We started passing some 5 AM starters with a mile or 2 to go on the trail. The sweeper was walking behind a young woman in her orange bib and we joked that he wasn't doing a good job of sweeping as the trail was still covered in leaves (insert chuckle here).
After we passed the sweeper the downhill started. I encouraged any orange bibs I passed as I tried to make my way down the rocky hillside. I had to slow a few times to find a safe place to pass and to let those behind me through but for the most part I was able to run my own pace here. I let SP go as she was much better at the downhill. Someone informed us we were almost to the switchbacks.
The switchbacks were not as bad as I thought they would be and for the most part were runnable. The rocks here were larger, mostly boulders so you could run on top of them (thank goodness for trail shoes!). I made my way down without any trouble although my stomach had began to rumble and I realized I was starving! The photographers were waiting for us as we descended the switchbacks (they had also been waiting on the downhill at mile 9) so I smiled but kept my eyes on the path. I didn't want to be caught slipping on the hill on photo!
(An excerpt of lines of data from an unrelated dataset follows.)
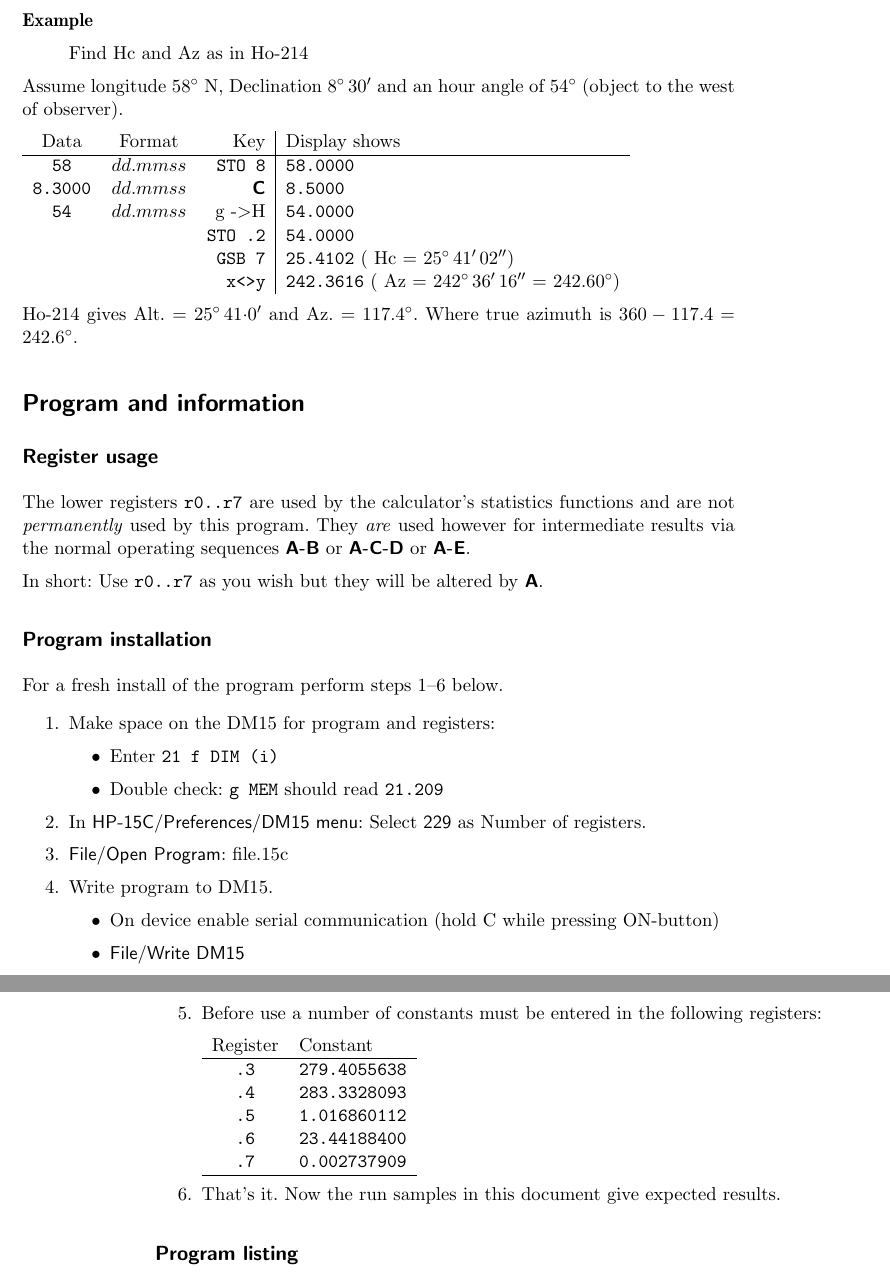
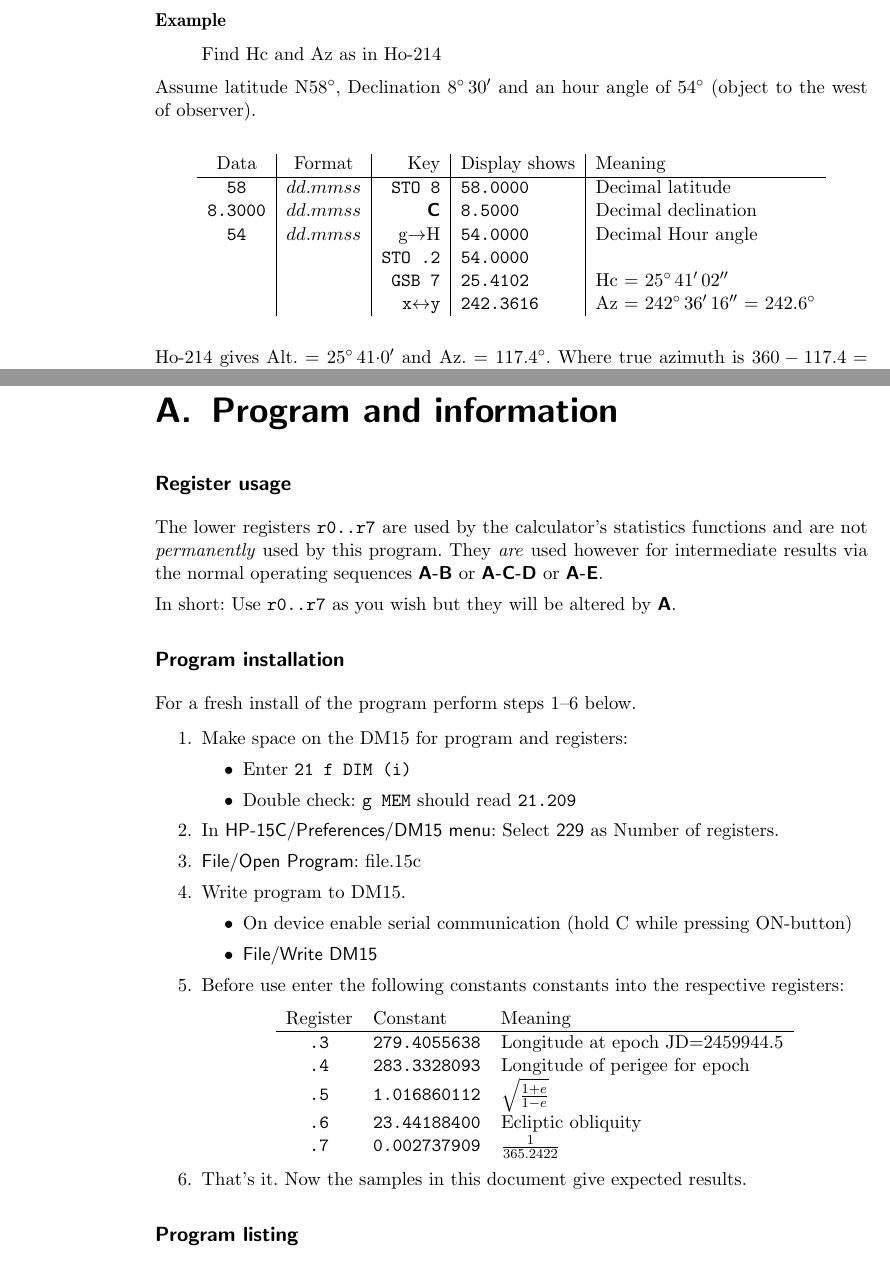
Before and after one commit to jabcam/DM15_astro, a LaTeX thesis (HP15C_sun_manual.tex): two parts of pages 6 and 7 of 14 before the commit and two parts of pages 7 and 9 of 17 after it, joined at a grey line, cut so that both start at the same text. The pictures show the PDF file HP15C_sun_manual.pdf that the author committed with the source.

Commit message:
Documentation format

```diff
--- a/HP15C_sun_manual.tex
+++ b/HP15C_sun_manual.tex
@@ -108,0 +106,2 @@ Data & Format & Key & &Display shows\\
+\begin{tabular}{c|c|l|l|l}
+Data       & Format      & Key  &Display shows&Meaning\\
@@ -123,0 +122,2 @@ Data       & Format      & Key & &Display shows\\
+\begin{tabular}{c|c|r|l|l}
+Data       & Format      & Key  &Display shows&Meaning\\
@@ -137,0 +139,2 @@ Data       & Format      & Key & &Display shows\\
+\begin{tabular}{c|c|r|l|l}
+Data       & Format      & Key  &Display shows&Meaning\\
@@ -147,0 +151,2 @@ Data       & Format      & Key & &Display shows\\
+\begin{tabular}{c|c|r|l|l}
+Data       & Format      & Key  &Display shows&Meaning\\
@@ -163,0 +169,2 @@ Data       & Format      & Key  &Display shows\\
+\begin{tabular}{c|c|r|l|l}
+Data       & Format      & Key  &Display shows&Meaning\\
@@ -176,16 +188,20 @@ The coordinates of a celestial object, for example a star, are given as SHA (\em
 
+\begin{center}
+\begin{tabular}{c|c|r|l|l}
+Data       & Format      & Key  &Display shows&Meaning\\
+\hline
+\asm{80.3418} &  $ddd.mmss$   & ENTER &\asm{80.3418}&SHA\\
+\asm{38.4812} &  $ddd.mmss$   & f \asm{\textbf{C}} & \asm{279.4283}& RA in decimal degrees\\
+\end{tabular}
+\end{center}
 
-\begin{tabular}{ccr|lc}
-Data       & Format      & Key & Display shows\\
-\asm{80.3418} &  $ddd.mmss$   & ENTER &\asm{80.3418}&\\
-\asm{38.4812} &  $ddd.mmss$   & f \asm{\textbf{C}} & \asm{279.4283} (RA in decimal degrees as a bonus)\\
-\end{tabular}
 
 Now find \emph{Vega}'s calculated position for UT = 23h 02m 10s on June 12th 2023 already entered above.
 
-\begin{tabular}{ccr|lc}
-Data       & Format      & Key & Display shows\\
-\asm{23.0210} &  $hh.mmss$   & f \asm{\textbf{D}} &\asm{67.0015} ( Hc = $67\degree\, 00'\,15''$ ) \\
-&    &  \asm{\textbf{x<>y}} &\asm{141.1224} ( Az = $141\degree\, 12'\,24''$ )\\
-\\
+\begin{center}
+\begin{tabular}{c|c|r|l|l}
+Data       & Format      & Key  &Display shows&Meaning\\
+\hline
+\asm{23.0210} &  $hh.mmss$   & f \asm{\textbf{D}} &\asm{67.0015} & Hc = $67\degree\, 00'\,15''$  \\
+&    &  \asm{\textbf{x<>y}} &\asm{141.1224} & Az = $141\degree\, 12'\,24''$ \\
 \end{tabular}
@@ -197,9 +214,7 @@ Data       & Format      & Key & Display shows\\
 
 Find GHA Aries on 4 October 2022 at 7h 57m 20s. Also find LHA Aries longitude in \asm{.8} ($14\degree\, 34'\,12''$ E as before).
 
-\begin{tabular}{ccr|lc}
-Data       & Format      & Key & Display shows\\
+\begin{center}
+\begin{tabular}{c|c|r|l|l}
+Data       & Format      & Key  &Display shows&Meaning\\
 \hline
-\asm{2022} &  $YYYY$   & ENTER &\asm{2022.0000}\\
-\asm{10} &  $mm$   & ENTER &\asm{10.0000}\\
-\asm{4} &  $dd$   & f \asm{\textbf{A}} &\asm{12.4006} ($12\degree\, 40'\,6''$, GHA Aries at 0h)\\
@@ -214,25 +232,27 @@ The program can also solve the navigational triangle and be used as a (Ho-214/Ho
 
 AP latitude is entered in register \asm{8} as before, declination is set via \textbf{\textsf{C}} and hour angle is entered into register \asm{.2}. The hour angle is positive if westward.
 
-\startex{Find Hc and Az as in Ho-214} Assume longitude $58\degree$~N, Declination $8\degree\, 30'$ and an hour angle of $54\degree$ (object to the west of observer).
+\startex{Find Hc and Az as in Ho-214} Assume latitude N$58\degree$, Declination $8\degree\, 30'$ and an hour angle of $54\degree$ (object to the west of observer).
 
-\begin{tabular}{ccr|lc}
-Data       & Format      & Key & Display shows\\
+\begin{center}
+\begin{tabular}{c|c|r|l|l}
+Data       & Format      & Key  &Display shows&Meaning\\
 \hline
-\asm{58} &  $dd.mmss$   & \asm{STO 8} &\asm{58.0000}\\
-\asm{8.3000} &  $dd.mmss$   & \textbf{\textsf{C}} &\asm{8.5000}\\
-\asm{54}     &  $dd.mmss$   & g ->H & \asm{54.0000}\\
+\asm{58} &  $dd.mmss$   & \asm{STO 8} &\asm{58.0000}& Decimal latitude \\
+\asm{8.3000} &  $dd.mmss$   & \textbf{\textsf{C}} &\asm{8.5000}& Decimal declination\\
+\asm{54}     &  $dd.mmss$   & g$\rightarrow$H & \asm{54.0000} & Decimal Hour angle\\
              &              & \asm{STO .2} & \asm{54.0000}\\
-             &              & \asm{GSB 7} & \asm{25.4102} ( Hc = $25\degree\, 41'\,02''$)\\
-             &              &  \asm{\textbf{x<>y}} &\asm{242.3616} ( Az = $242\degree\, 36'\,16''$ = 242.60\degree)\\
+             &              & \asm{GSB 7} & \asm{25.4102} & Hc = $25\degree\, 41'\,02''$\\
+             &              &  \asm{\textbf{x$\leftrightarrow$y}} &\asm{242.3616} & Az = $242\degree\, 36'\,16''$ = 242.6\degree\\
 \end{tabular}
+\end{center}
 
 Ho-214 gives Alt. = $25\degree\, 41{\cdot}0'$ and  Az. = $117.4\degree$. Where true azimuth is $360-117.4=242.6\degree$.
 
 
+\appendix
 
-
-\section*{Program and information}
+\chapter{Program and information}
 \subsection*{Register usage}
 The lower registers \asm{r0..r7} are used by the calculator's statistics functions and are not \emph{permanently} used by this program. They \emph{are} used however for intermediate results via the normal operating sequences \textbf{\textsf{A-B}} or \textbf{\textsf{A-C-D}} or \textbf{\textsf{A-E}}.
 
@@ -261,8 +281,9 @@ For a fresh install of the program perform steps 1--6 below.
  \item On device enable serial communication (hold C while pressing ON-button)
  \item \textsf{File/Write DM15}
  \end{itemize}
- \item Before use a number of constants must be entered in the following registers:
+ \item Before use enter the following constants constants into the respective registers:
 
- \begin{tabular}{cl}
- Register & Constant\\
+ \begin{center}
+ \begin{tabular}{cll}
+ Register & Constant & Meaning\\
  \hline
@@ -273,8 +290,14 @@ For a fresh install of the program perform steps 1--6 below.
- \asm{.7} &  \asm{\textbf{0.002737909}}\\
- \hline
+ \asm{.3} & \asm{\textbf{279.4055638}} & Longitude at epoch JD=2459944.5\\
+ \asm{.4} &  \asm{\textbf{283.3328093}} & Longitude of perigee for epoch\\
+ \asm{.5} &  \asm{\textbf{1.016860112}} & $\sqrt{\frac{1+e}{1-e}}$\\
+ \asm{.6} &  \asm{\textbf{23.44188400}} & Ecliptic obliquity\\
+ \asm{.7} &  \asm{\textbf{0.002737909}} & $\frac{1}{365.2422}$\\
+
+
  \end{tabular}
+ \end{center}
 
- \item That's it. Now the run samples in this document give expected results.
+ \item That's it. Now the samples in this document give expected results.
 \end{enumerate}
 
 \subsection*{Program listing}
```
Also changed, not shown: HP15C_sun_manual.pdf, HP15C_sun_manual.tex (92 more changed lines), 3 other files.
We ran off the trail at what I thought was 15.5 and found TB's wife waiting with our shoes, she had them set out with our fresh socks ready to go! What a Saint! As I am switching my shoes out I hear Rootsrunner behind me ask what I need. He was supposed to be well on his way along the towpath and caught me off guard. Turns out he sprained his ankle really bad and was done for the day. He went and got me water to refill my bottle which had been empty for a ways and then gave me one of his gels. I stretched and headed on my way.
My left contact had been moving around in my eye the entire time on the trail. Apparently it didn't get the memo that in order to avoid rocks you need to see them. Well on this little section before the towpath it finally fell out and landed on my cheek. I stuck it in my mouth as I tried to follow those around me up and down a few narrow trails before finally coming to an aid station. I stuck the contact back in and grabbed a banana and an orange. A man told me this was 15.5 so I hit my watch split again and was happy because this was more in the range I expected than the 3:09 we had coming off the trail. B50 came up right behind me and we all headed onto the towpath. SP told me to go ahead so I began my marathon on my own after stopping to ask some ladies if they could throw away my orange peel and in return they asked for my number. My split at 15.5 was 3:15 and I was told the next aid station was 6 miles away.
I was off the trail and was happy for it but mostly because that meant I was closer to the finish line. The AT was rough but because I envisioned the whole trail being like the worst parts I think it was easier for me. My right ankle was a little tender from a few near twists and my left hamstring was tight but I felt pretty good starting the marathon.